* **Data**
▼▼▼

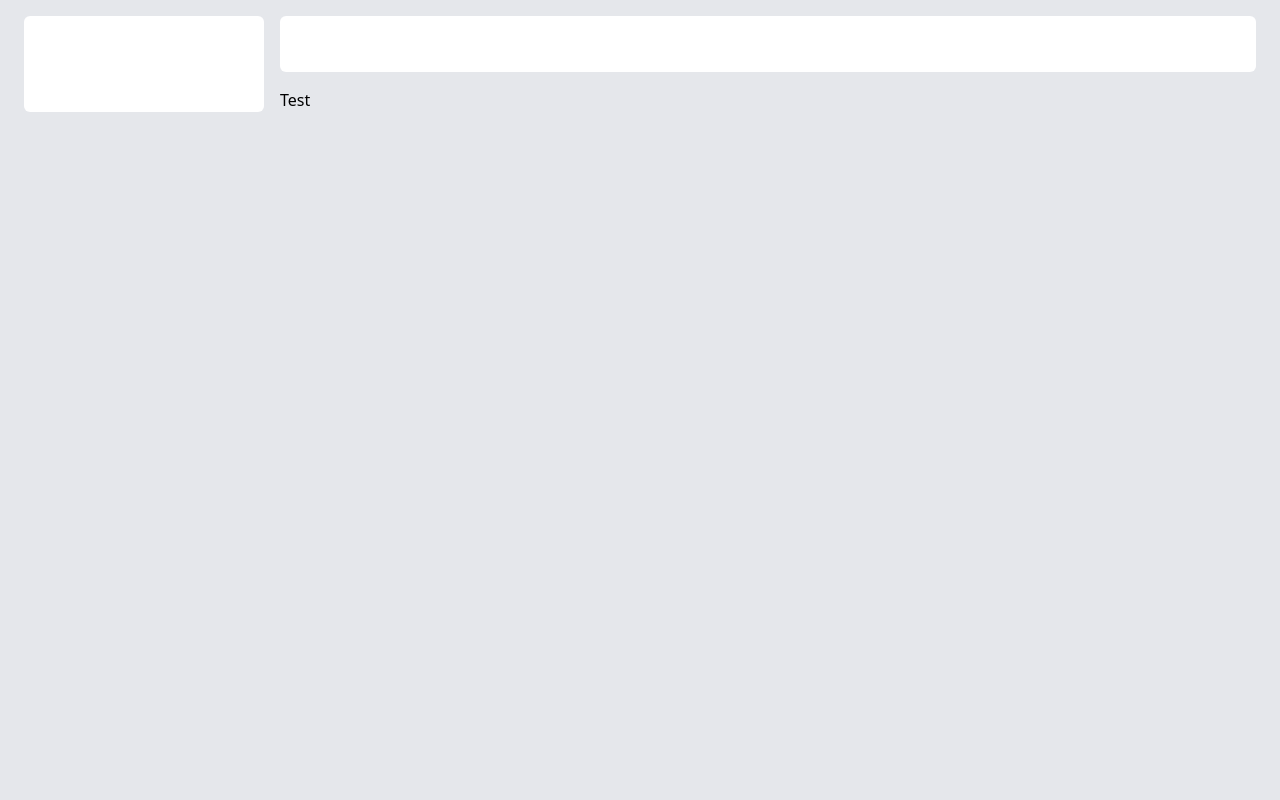
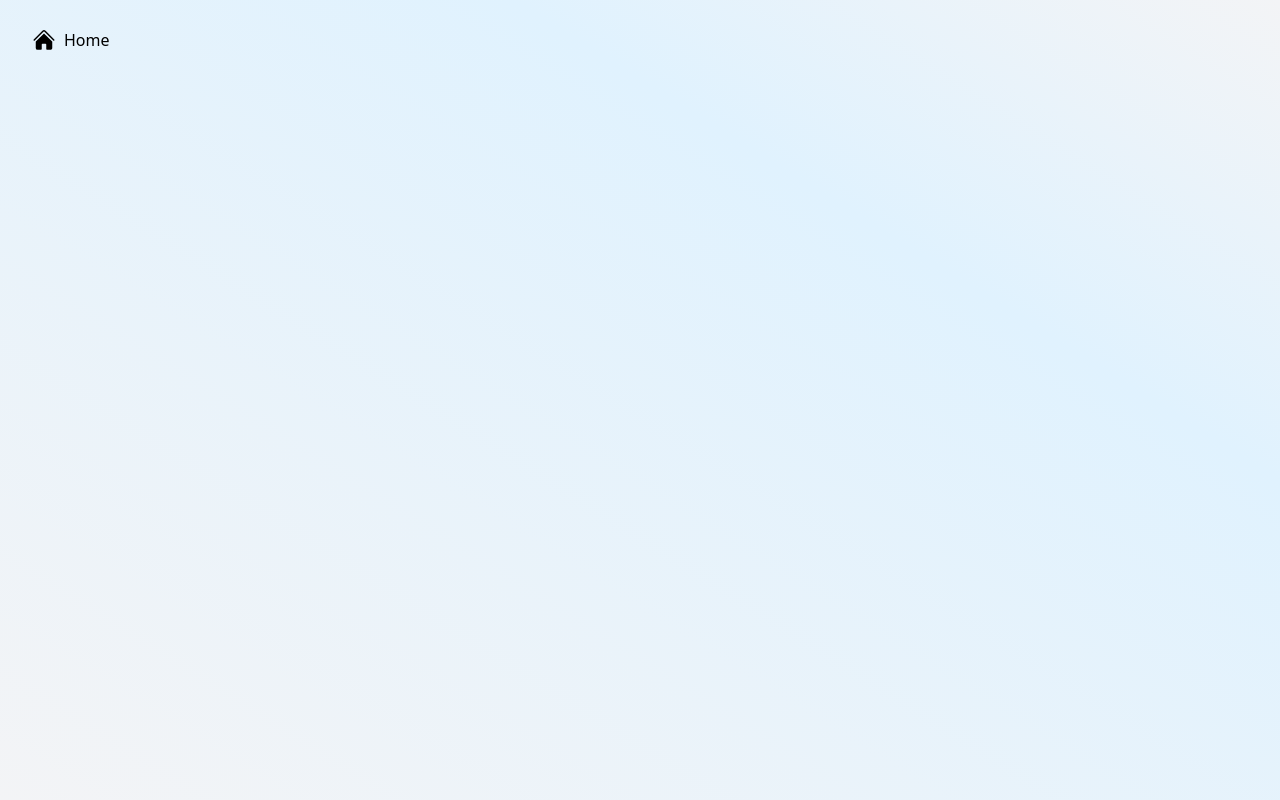
Before and after one commit to HseongH/React-Template, a React (Vite) app: page / in a window 1280 px wide. Built offline with nearby package versions, Linux system fonts and the light colour scheme.

Commit message:
배경색 변경

```diff
--- a/package.json
+++ b/package.json
@@ -21,6 +21,7 @@
     "@tanstack/react-query": "^5.26.3",
     "@tanstack/react-table": "^8.13.2",
     "axios": "^1.7.2",
+    "clsx": "^2.1.1",
     "d3": "^7.9.0",
     "downshift": "^8.4.0",
     "react": "^18.2.0",
--- a/src/App.tsx
+++ b/src/App.tsx
@@ -6,7 +6,7 @@ function App() {
     <BrowserRouter>
       <Layout>
         <Routes>
-          <Route path="/" element={<h1>Test</h1>} />
+          <Route path="/" />
         </Routes>
       </Layout>
     </BrowserRouter>
--- a/src/components/Header.tsx
+++ b/src/components/Header.tsx
@@ -1,5 +1,5 @@
 function Header() {
-  return <header className="mb-4 min-h-14 rounded-md bg-white dark:bg-gray-950" />;
+  return <header className="mb-4 min-h-14 rounded-md bg-black/5 dark:bg-white/5" />;
 }
 
 export default Header;
--- a/src/components/Layout.tsx
+++ b/src/components/Layout.tsx
@@ -1,6 +1,5 @@
 import { ReactNode } from 'react';
 import Sidebar from './Sidebar';
-import Header from './Header';
 
 interface ILayout {
   children: ReactNode;
@@ -8,17 +7,13 @@ interface ILayout {
 
 function Layout({ children }: ILayout) {
   return (
-    <main className="min-h-screen bg-gray-200 dark:bg-gray-800">
-      <div className="container mx-auto flex min-h-full px-6 py-4">
-        <Sidebar />
+    <div className="to-gray-960 relative isolate bg-gradient-to-bl from-gray-100 via-sky-100 via-30% to-gray-100 dark:from-gray-900 dark:via-sky-950 dark:via-20% dark:to-gray-900">
+      <Sidebar />
 
-        <div className="flex-1">
-          <Header />
-
-          {children}
-        </div>
-      </div>
-    </main>
+      <main className="ml-64 min-h-screen">
+        <div className="rounded-md">{children}</div>
+      </main>
+    </div>
   );
 }
 
--- a/src/components/Sidebar.tsx
+++ b/src/components/Sidebar.tsx
@@ -1,5 +1,20 @@
+import { Link } from 'react-router-dom';
+
 function Sidebar() {
-  return <nav className="mr-4 w-60 rounded-md bg-white dark:bg-gray-950" />;
+  return (
+    <div className="fixed inset-y-0 left-0 w-64 p-5 dark:text-slate-50">
+      <nav>
+        <Link className="flex w-full rounded-md px-3 py-2 hover:bg-black/5 dark:hover:bg-white/5" to="/">
+          <svg xmlns="http://www.w3.org/2000/svg" viewBox="0 0 24 24" fill="currentColor" className="mr-2 size-6">
+            <path d="M11.47 3.841a.75.75 0 0 1 1.06 0l8.69 8.69a.75.75 0 1 0 1.06-1.061l-8.689-8.69a2.25 2.25 0 0 0-3.182 0l-8.69 8.69a.75.75 0 1 0 1.061 1.06l8.69-8.689Z" />
+            <path d="m12 5.432 8.159 8.159c.03.03.06.058.091.086v6.198c0 1.035-.84 1.875-1.875 1.875H15a.75.75 0 0 1-.75-.75v-4.5a.75.75 0 0 0-.75-.75h-3a.75.75 0 0 0-.75.75V21a.75.75 0 0 1-.75.75H5.625a1.875 1.875 0 0 1-1.875-1.875v-6.198a2.29 2.29 0 0 0 .091-.086L12 5.432Z" />
+          </svg>
+
+          <span className="truncate">Home</span>
+        </Link>
+      </nav>
+    </div>
+  );
 }
 
 export default Sidebar;
--- a/tailwind.config.ts
+++ b/tailwind.config.ts
@@ -6,4 +6,5 @@ export default {
     extend: {},
   },
   plugins: [],
+  darkMode: ['selector', '[data-mode="dark"]'],
 } satisfies Config;
```
Also changed, not shown: 1 other file (tests, documents, lock files or other folders).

▲▲▲

* **Assigned task**
Copy out each line of the data containing the string "return".

* **Result for this task**
-  return <header className="mb-4 min-h-14 rounded-md bg-white dark:bg-gray-950" />;
+  return <header className="mb-4 min-h-14 rounded-md bg-black/5 dark:bg-white/5" />;
   return (
-  return <nav className="mr-4 w-60 rounded-md bg-white dark:bg-gray-950" />;
+  return (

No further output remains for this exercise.